-- TASK INPUT follows --

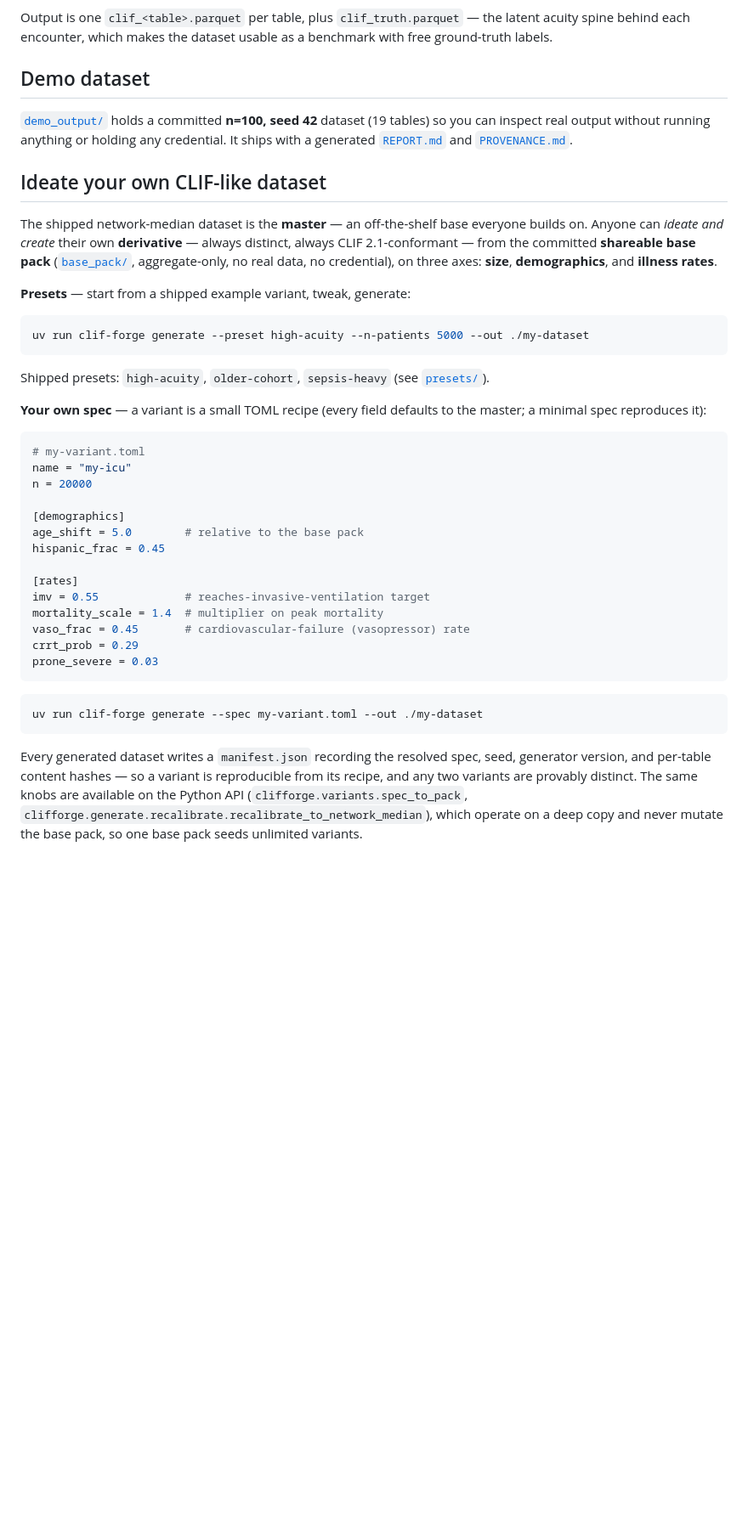
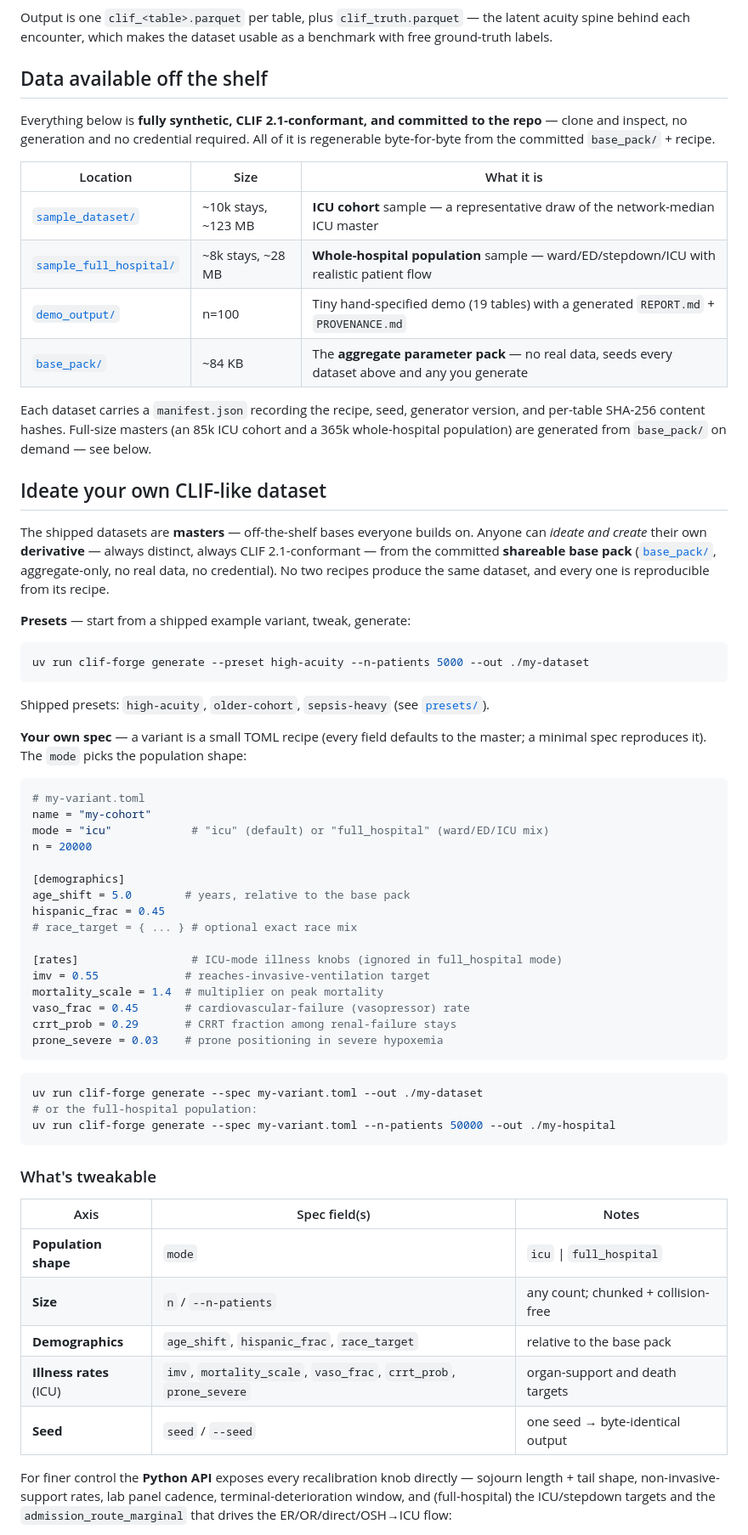
Before and after one commit to riccc-rush-lab/clif_synthetic_2.1, a Markdown page: README.md, the part around one of its changes. Shown at 85% size. GitHub-like rendering; blank space fills up the shorter version.

````diff
--- a/README.md
+++ b/README.md
@@ -54,20 +78,31 @@ Output is one `clif_<table>.parquet` per table, plus `clif_truth.parquet` — th
 latent acuity spine behind each encounter, which makes the dataset usable as a
 benchmark with free ground-truth labels.
 
-## Demo dataset
+## Data available off the shelf
 
-[`demo_output/`](demo_output/) holds a committed **n=100, seed 42** dataset (19
-tables) so you can inspect real output without running anything or holding any
-credential. It ships with a generated
-[`REPORT.md`](demo_output/REPORT.md) and [`PROVENANCE.md`](demo_output/PROVENANCE.md).
+Everything below is **fully synthetic, CLIF 2.1-conformant, and committed to the
+repo** — clone and inspect, no generation and no credential required. All of it
+is regenerable byte-for-byte from the committed `base_pack/` + recipe.
+
+| Location | Size | What it is |
+|---|---|---|
+| [`sample_dataset/`](sample_dataset/) | ~10k stays, ~123 MB | **ICU cohort** sample — a representative draw of the network-median ICU master |
+| [`sample_full_hospital/`](sample_full_hospital/) | ~8k stays, ~28 MB | **Whole-hospital population** sample — ward/ED/stepdown/ICU with realistic patient flow |
+| [`demo_output/`](demo_output/) | n=100 | Tiny hand-specified demo (19 tables) with a generated `REPORT.md` + `PROVENANCE.md` |
+| [`base_pack/`](base_pack/) | ~84 KB | The **aggregate parameter pack** — no real data, seeds every dataset above and any you generate |
+
+Each dataset carries a `manifest.json` recording the recipe, seed, generator
+version, and per-table SHA-256 content hashes. Full-size masters (an 85k ICU
+cohort and a 365k whole-hospital population) are generated from `base_pack/` on
+demand — see below.
 
 ## Ideate your own CLIF-like dataset
 
-The shipped network-median dataset is the **master** — an off-the-shelf base
-everyone builds on. Anyone can *ideate and create* their own **derivative** —
-always distinct, always CLIF 2.1-conformant — from the committed **shareable base
-pack** ([`base_pack/`](base_pack/), aggregate-only, no real data, no credential),
-on three axes: **size**, **demographics**, and **illness rates**.
+The shipped datasets are **masters** — off-the-shelf bases everyone builds on.
+Anyone can *ideate and create* their own **derivative** — always distinct, always
+CLIF 2.1-conformant — from the committed **shareable base pack**
+([`base_pack/`](base_pack/), aggregate-only, no real data, no credential). No two
+recipes produce the same dataset, and every one is reproducible from its recipe.
 
 **Presets** — start from a shipped example variant, tweak, generate:
 
@@ -78,32 +113,45 @@ uv run clif-forge generate --preset high-acuity --n-patients 5000 --out ./my-dat
 Shipped presets: `high-acuity`, `older-cohort`, `sepsis-heavy` (see [`presets/`](presets/)).
 
 **Your own spec** — a variant is a small TOML recipe (every field defaults to the
-master; a minimal spec reproduces it):
+master; a minimal spec reproduces it). The `mode` picks the population shape:
 
 ```toml
 # my-variant.toml
-name = "my-icu"
+name = "my-cohort"
+mode = "icu"            # "icu" (default) or "full_hospital" (ward/ED/ICU mix)
 n = 20000
 
 [demographics]
-age_shift = 5.0        # relative to the base pack
+age_shift = 5.0        # years, relative to the base pack
 hispanic_frac = 0.45
+# race_target = { ... } # optional exact race mix
 
-[rates]
+[rates]                 # ICU-mode illness knobs (ignored in full_hospital mode)
 imv = 0.55             # reaches-invasive-ventilation target
 mortality_scale = 1.4  # multiplier on peak mortality
 vaso_frac = 0.45       # cardiovascular-failure (vasopressor) rate
-crrt_prob = 0.29
-prone_severe = 0.03
+crrt_prob = 0.29       # CRRT fraction among renal-failure stays
+prone_severe = 0.03    # prone positioning in severe hypoxemia
 ```
 
 ```bash
 uv run clif-forge generate --spec my-variant.toml --out ./my-dataset
+# or the full-hospital population:
+uv run clif-forge generate --spec my-variant.toml --n-patients 50000 --out ./my-hospital
 ```
 
-Every generated dataset writes a `manifest.json` recording the resolved spec, seed,
-generator version, and per-table content hashes — so a variant is reproducible from
-its recipe, and any two variants are provably distinct. The same knobs are available
-on the Python API (`clifforge.variants.spec_to_pack`,
-`clifforge.generate.recalibrate.recalibrate_to_network_median`), which operate on a
-deep copy and never mutate the base pack, so one base pack seeds unlimited variants.
+### What's tweakable
+
+| Axis | Spec field(s) | Notes |
+|---|---|---|
+| **Population shape** | `mode` | `icu` \| `full_hospital` |
+| **Size** | `n` / `--n-patients` | any count; chunked + collision-free |
+| **Demographics** | `age_shift`, `hispanic_frac`, `race_target` | relative to the base pack |
+| **Illness rates** (ICU) | `imv`, `mortality_scale`, `vaso_frac`, `crrt_prob`, `prone_severe` | organ-support and death targets |
+| **Seed** | `seed` / `--seed` | one seed → byte-identical output |
+
+For finer control the **Python API** exposes every recalibration knob directly —
+sojourn length + tail shape, non-invasive-support rates, lab panel cadence,
+terminal-deterioration window, and (full-hospital) the ICU/stepdown targets and
+the `admission_route_marginal` that drives the ER/OR/direct/OSH→ICU flow:
+
````
Also changed, not shown: other parts of README.md (+74 -18 lines), docs/REPRODUCIBILITY.md (+17 -5 lines).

-- TASK INPUT concluded --

EXERCISE DIRECTIONS: Tally the lines above that contain the string "create". Respond with the total alone.

ANSWER: 2